Generalised method of moments tests of mean-variance efficiency of the Australian equity market

2017-11-30T03:18:54Z (GMT) by Silvana Lau

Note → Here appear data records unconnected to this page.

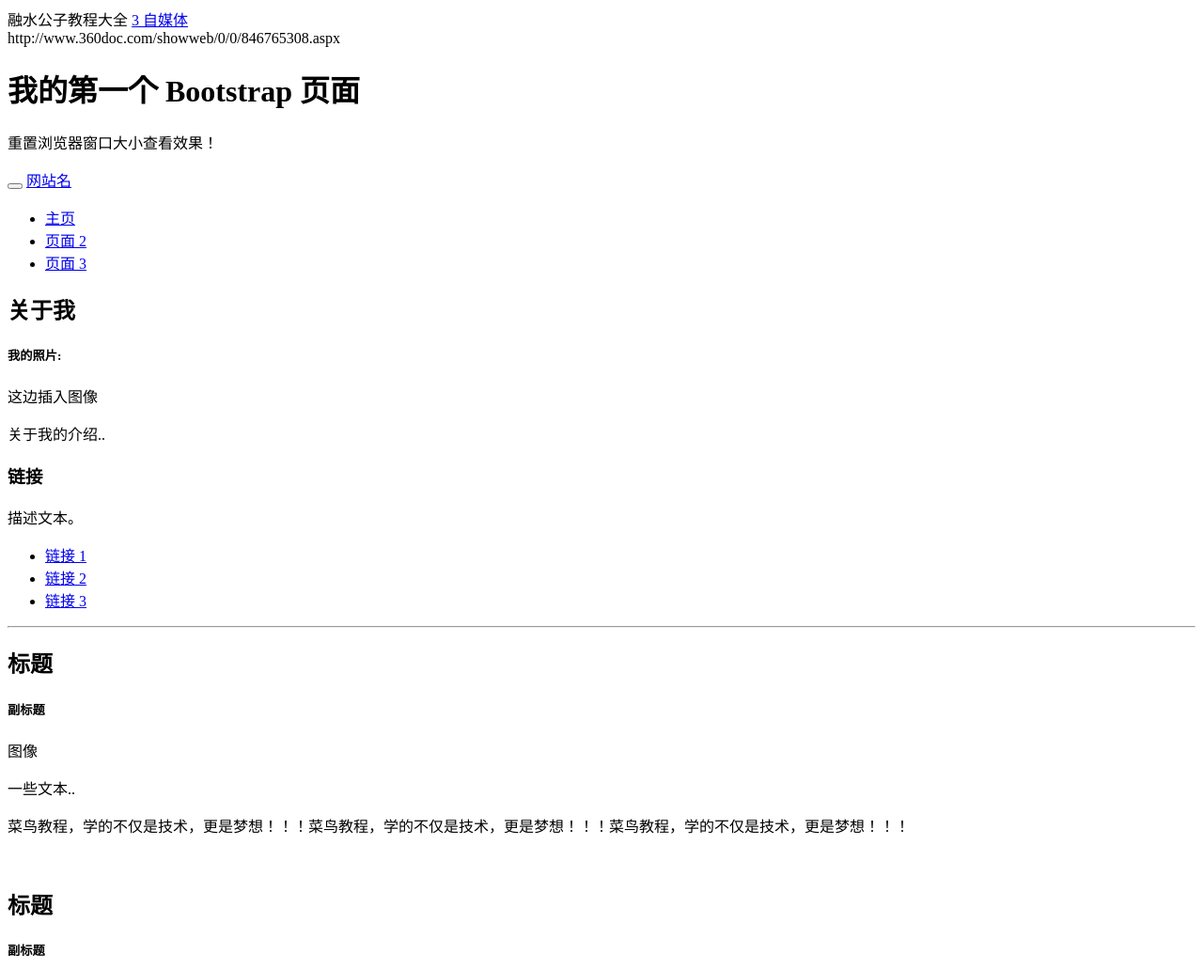
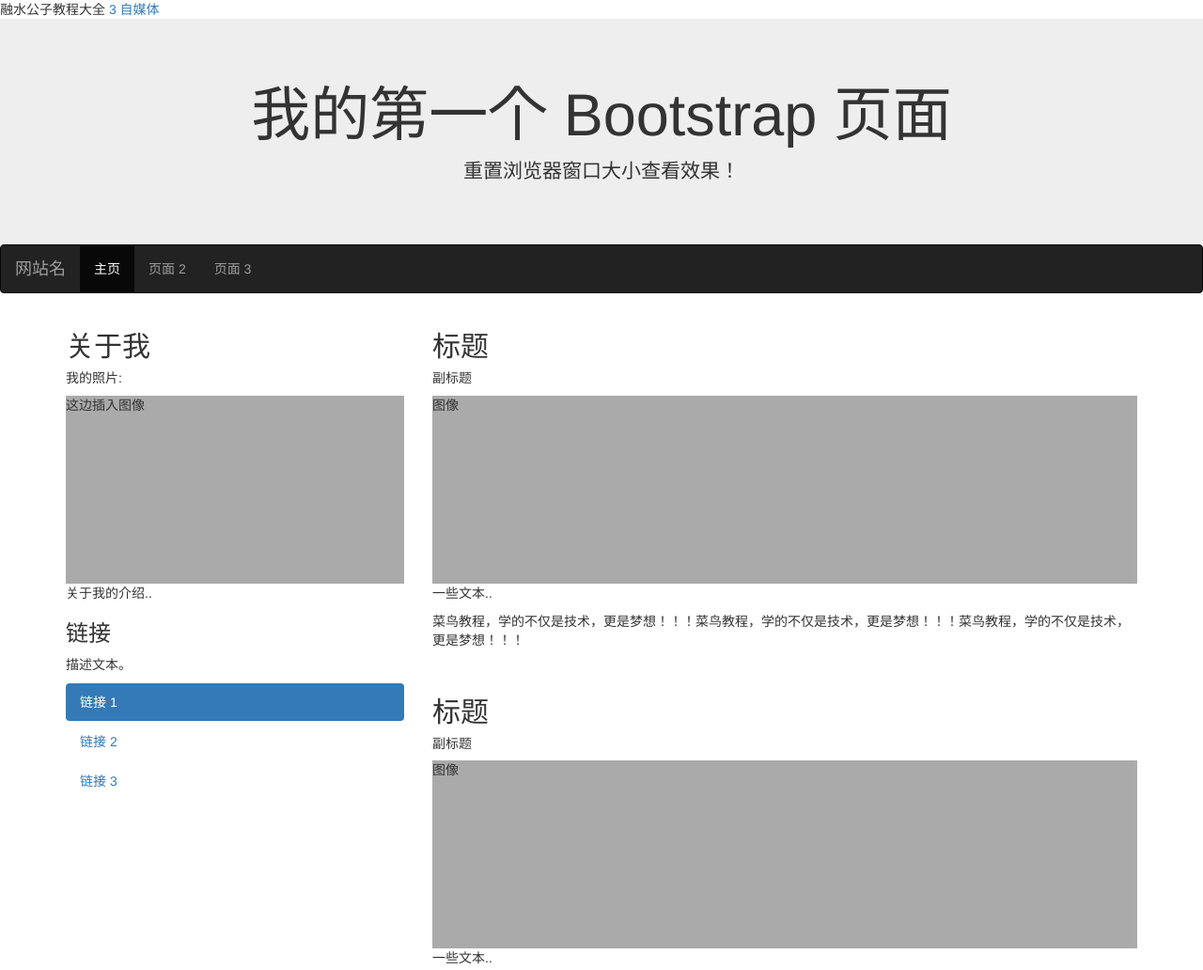
Before and after one commit to rsgz/rsgz.github.io, a plain HTML site: page index.html in a window 1280 px wide. Shown: the top 1032 px of the page at 94% size. Drawn offline with nearby package versions, Linux system fonts and the light colour scheme.

Commit message:
Update index.html

```diff
--- a/index.html
+++ b/index.html
@@ -1,7 +1,22 @@
 融水公子教程大全
+<a href='http://www.360doc.com/showweb/0/0/846765308.aspx'>3 自媒体</a><br/>
 
-<a href='http://www.360doc.com/showweb/0/0/846765308.aspx'>3 自媒体</a><br/>
-http://www.360doc.com/showweb/0/0/846765308.aspx
+<!DOCTYPE html>
+<html>
+<head>
+	<meta charset="utf-8">
+	<title>Bootstrap 实例 - 一个简单的网页</title>
+	<link rel="stylesheet" href="https://cdn.bootcss.com/bootstrap/3.3.7/css/bootstrap.min.css">
+	<script src="https://cdn.bootcss.com/jquery/2.1.1/jquery.min.js"></script>
+	<script src="https://cdn.bootcss.com/bootstrap/3.3.7/js/bootstrap.min.js"></script>
+	<style>
+    .fakeimg {
+        height: 200px;
+         background: #aaa;
+    }
+  </style>
+</head>
+<body>
 <div class="jumbotron text-center" style="margin-bottom:0">
   <h1>我的第一个 Bootstrap 页面</h1>
   <p>重置浏览器窗口大小查看效果！</p>
@@ -62,3 +77,5 @@ http://www.360doc.com/showweb/0/0/846765308.aspx
 <div class="jumbotron text-center" style="margin-bottom:0">
   <p>底部内容</p>
 </div>
+</body>
+</html>
```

For many years the Capital Asset Pricing Model (CAPM) developed by Sharpe (1964) and Lintner (1965) was the primary asset pricing model of financial theory. Over time, persistent criticism regarding the strict assumptions underlying the model resulted in numerous extensions of the model. Each extension involved relaxing one or more of the underlying assumptions. Unfortunately, empirical tests of these extensions have not proven to be ultimately superior. Early tests of the CAPM faced many problems ranging from fundamental conceptual problems to practical econometric problems. Some of these problems were overcome when Roll (1977) delivered his damaging critique about the CAPM. He basically concluded that the CAPM and all its extensions could never be tested because the true market index, the only regressor of the model, was not observable. Tests of the CAPM could thus only be interpreted as tests of whether or not the market index (the market's proxy) was mean-variance efficient. Tests of mean-variance efficiency tests whether or not a portfolio of risky assets has the greatest expected return for a given level of risk. In theory, the market portfolio should be a mean-variance efficient portfolio. [...]<br>